*** Material to process ***
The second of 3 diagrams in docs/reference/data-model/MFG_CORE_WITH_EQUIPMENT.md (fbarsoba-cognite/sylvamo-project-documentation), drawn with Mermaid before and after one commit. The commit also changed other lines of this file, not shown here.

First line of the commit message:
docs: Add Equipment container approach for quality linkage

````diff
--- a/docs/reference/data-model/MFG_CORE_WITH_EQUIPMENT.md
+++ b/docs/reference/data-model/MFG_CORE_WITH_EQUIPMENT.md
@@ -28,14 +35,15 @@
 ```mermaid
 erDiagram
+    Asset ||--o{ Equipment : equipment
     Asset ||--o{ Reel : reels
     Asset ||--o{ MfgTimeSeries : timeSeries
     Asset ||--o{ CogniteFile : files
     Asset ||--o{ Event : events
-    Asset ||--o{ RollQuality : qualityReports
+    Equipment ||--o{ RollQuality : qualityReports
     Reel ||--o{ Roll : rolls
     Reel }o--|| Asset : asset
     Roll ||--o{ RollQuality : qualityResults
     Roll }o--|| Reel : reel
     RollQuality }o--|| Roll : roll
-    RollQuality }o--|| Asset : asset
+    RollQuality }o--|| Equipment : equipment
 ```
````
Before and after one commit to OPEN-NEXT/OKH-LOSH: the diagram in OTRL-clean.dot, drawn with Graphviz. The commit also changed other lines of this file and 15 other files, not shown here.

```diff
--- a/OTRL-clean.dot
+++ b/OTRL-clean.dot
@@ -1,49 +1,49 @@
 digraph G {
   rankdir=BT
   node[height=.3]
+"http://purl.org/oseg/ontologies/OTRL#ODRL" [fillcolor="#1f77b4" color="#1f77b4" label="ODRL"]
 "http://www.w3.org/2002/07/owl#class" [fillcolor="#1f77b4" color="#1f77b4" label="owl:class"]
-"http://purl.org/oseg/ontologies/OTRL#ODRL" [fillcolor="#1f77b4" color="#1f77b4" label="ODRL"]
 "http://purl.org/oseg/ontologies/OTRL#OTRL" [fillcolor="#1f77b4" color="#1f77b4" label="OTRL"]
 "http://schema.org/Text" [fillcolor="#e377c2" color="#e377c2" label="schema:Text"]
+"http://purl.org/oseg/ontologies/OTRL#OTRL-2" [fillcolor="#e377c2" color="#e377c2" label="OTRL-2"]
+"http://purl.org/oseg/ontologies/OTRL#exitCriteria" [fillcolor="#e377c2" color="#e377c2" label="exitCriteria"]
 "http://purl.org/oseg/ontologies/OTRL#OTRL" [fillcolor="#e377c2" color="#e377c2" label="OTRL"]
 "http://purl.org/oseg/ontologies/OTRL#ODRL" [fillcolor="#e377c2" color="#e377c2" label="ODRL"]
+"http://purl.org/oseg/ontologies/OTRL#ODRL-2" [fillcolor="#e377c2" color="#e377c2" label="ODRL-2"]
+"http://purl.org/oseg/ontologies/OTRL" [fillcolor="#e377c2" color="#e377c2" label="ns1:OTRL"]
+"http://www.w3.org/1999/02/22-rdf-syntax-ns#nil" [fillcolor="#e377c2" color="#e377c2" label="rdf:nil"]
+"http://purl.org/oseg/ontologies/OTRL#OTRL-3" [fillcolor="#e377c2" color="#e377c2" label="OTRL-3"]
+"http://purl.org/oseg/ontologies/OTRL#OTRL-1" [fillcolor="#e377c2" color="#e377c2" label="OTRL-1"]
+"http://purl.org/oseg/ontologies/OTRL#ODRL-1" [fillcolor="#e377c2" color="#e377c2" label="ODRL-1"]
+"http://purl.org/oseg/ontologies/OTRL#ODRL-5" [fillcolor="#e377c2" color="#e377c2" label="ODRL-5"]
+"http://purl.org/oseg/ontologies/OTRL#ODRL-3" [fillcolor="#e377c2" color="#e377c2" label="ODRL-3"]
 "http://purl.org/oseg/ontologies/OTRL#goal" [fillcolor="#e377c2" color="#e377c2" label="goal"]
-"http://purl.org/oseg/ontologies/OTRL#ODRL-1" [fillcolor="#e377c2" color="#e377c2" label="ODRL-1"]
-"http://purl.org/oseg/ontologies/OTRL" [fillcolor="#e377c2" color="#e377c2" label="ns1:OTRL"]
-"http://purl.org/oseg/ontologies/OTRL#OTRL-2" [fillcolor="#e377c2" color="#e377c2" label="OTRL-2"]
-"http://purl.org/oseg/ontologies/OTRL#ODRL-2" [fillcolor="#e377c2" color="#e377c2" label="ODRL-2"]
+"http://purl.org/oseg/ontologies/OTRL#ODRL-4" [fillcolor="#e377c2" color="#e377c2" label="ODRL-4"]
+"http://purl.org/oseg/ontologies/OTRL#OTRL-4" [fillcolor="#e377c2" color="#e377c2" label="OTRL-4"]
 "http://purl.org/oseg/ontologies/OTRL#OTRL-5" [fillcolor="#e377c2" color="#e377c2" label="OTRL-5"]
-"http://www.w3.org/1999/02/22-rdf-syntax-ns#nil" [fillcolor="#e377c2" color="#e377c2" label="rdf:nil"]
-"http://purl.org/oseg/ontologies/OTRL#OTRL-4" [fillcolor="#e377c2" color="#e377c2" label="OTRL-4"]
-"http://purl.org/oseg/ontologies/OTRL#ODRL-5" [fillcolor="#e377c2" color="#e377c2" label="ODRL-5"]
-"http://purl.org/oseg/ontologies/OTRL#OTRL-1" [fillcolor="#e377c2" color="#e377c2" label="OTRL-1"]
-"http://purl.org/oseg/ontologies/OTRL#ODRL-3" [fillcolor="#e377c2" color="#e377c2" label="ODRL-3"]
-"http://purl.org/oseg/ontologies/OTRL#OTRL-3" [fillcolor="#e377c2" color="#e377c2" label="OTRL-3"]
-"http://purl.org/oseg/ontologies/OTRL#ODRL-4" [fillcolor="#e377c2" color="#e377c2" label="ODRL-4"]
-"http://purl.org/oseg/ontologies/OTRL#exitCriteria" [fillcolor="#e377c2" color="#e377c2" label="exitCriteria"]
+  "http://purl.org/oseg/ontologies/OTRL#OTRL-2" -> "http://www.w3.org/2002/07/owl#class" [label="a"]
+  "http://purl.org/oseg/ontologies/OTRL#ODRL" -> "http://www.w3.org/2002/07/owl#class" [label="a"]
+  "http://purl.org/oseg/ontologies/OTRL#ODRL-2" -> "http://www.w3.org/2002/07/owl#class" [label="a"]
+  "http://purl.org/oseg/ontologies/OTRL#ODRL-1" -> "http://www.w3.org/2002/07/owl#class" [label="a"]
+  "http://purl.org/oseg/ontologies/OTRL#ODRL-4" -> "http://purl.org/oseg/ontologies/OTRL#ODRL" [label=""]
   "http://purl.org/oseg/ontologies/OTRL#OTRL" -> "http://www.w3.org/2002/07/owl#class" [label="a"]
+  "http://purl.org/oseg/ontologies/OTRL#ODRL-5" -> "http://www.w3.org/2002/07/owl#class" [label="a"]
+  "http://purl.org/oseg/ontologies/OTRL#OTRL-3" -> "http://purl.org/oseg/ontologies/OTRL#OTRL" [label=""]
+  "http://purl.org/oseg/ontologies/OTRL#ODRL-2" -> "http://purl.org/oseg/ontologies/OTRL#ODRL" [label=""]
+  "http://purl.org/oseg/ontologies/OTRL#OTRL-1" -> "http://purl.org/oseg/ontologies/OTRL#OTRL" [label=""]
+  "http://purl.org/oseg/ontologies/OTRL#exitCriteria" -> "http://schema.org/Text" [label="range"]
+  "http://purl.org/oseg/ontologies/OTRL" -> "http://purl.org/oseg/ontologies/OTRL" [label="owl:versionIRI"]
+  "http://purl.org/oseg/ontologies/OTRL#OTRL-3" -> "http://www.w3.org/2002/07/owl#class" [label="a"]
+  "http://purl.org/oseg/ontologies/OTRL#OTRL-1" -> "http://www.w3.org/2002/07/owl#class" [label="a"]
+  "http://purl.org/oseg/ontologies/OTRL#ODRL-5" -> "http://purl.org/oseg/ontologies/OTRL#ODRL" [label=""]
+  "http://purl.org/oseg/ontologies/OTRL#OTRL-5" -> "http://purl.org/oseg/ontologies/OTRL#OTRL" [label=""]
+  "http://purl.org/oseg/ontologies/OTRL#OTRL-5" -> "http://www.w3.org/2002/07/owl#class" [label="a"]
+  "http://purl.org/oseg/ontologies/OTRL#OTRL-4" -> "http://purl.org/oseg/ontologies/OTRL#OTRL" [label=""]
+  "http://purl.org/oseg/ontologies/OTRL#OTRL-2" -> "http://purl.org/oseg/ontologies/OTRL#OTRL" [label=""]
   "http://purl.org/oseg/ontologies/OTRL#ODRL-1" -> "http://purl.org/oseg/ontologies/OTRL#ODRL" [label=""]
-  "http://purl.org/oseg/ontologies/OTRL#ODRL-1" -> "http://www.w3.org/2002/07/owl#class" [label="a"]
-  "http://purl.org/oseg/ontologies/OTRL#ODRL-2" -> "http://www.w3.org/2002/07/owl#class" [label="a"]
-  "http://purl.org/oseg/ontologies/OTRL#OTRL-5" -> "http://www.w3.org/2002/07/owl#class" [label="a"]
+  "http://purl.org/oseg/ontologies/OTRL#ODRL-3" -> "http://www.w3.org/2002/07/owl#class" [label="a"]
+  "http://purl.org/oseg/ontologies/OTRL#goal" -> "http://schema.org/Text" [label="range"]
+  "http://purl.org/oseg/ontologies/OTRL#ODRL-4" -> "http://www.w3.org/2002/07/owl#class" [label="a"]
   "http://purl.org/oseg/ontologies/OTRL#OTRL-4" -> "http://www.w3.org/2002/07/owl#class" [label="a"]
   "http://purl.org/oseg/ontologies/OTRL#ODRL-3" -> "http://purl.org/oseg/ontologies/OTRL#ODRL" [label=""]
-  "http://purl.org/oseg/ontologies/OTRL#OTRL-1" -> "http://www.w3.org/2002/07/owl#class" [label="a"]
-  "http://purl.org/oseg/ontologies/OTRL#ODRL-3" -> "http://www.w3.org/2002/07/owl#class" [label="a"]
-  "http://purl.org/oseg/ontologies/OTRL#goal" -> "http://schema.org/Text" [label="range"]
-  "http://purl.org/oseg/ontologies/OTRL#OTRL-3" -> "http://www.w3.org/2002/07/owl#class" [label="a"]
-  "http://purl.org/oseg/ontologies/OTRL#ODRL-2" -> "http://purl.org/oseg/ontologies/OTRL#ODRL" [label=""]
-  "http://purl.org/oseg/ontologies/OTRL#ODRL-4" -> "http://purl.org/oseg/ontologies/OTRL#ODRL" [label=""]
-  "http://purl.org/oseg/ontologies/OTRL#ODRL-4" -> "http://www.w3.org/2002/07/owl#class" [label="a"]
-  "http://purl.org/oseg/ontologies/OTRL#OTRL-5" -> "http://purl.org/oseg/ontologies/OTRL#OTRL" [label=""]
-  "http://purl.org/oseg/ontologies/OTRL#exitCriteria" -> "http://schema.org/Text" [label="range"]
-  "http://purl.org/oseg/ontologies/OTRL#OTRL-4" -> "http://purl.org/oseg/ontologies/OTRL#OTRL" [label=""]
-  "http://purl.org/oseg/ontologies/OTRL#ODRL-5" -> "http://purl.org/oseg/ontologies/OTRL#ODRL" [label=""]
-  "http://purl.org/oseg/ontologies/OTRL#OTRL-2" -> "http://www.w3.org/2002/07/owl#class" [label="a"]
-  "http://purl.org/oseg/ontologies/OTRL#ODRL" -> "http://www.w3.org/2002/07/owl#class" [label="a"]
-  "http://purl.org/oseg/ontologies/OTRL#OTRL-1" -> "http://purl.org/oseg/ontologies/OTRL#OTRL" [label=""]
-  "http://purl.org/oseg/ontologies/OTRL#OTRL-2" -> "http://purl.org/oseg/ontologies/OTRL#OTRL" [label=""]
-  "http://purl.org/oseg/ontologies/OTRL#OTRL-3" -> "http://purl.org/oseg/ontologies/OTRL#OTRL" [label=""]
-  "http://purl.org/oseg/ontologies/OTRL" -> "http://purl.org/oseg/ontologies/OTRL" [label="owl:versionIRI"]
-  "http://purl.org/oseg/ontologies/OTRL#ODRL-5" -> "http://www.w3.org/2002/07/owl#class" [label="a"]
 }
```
*** End of Material to process ***
◆ Exercise instructions ◆
Scan the material above. Copy each line that holds the word "Asset".

◆ Answer ◆
+    Asset ||--o{ Equipment : equipment
     Asset ||--o{ Reel : reels
     Asset ||--o{ MfgTimeSeries : timeSeries
     Asset ||--o{ CogniteFile : files
     Asset ||--o{ Event : events
-    Asset ||--o{ RollQuality : qualityReports
     Reel }o--|| Asset : asset
-    RollQuality }o--|| Asset : asset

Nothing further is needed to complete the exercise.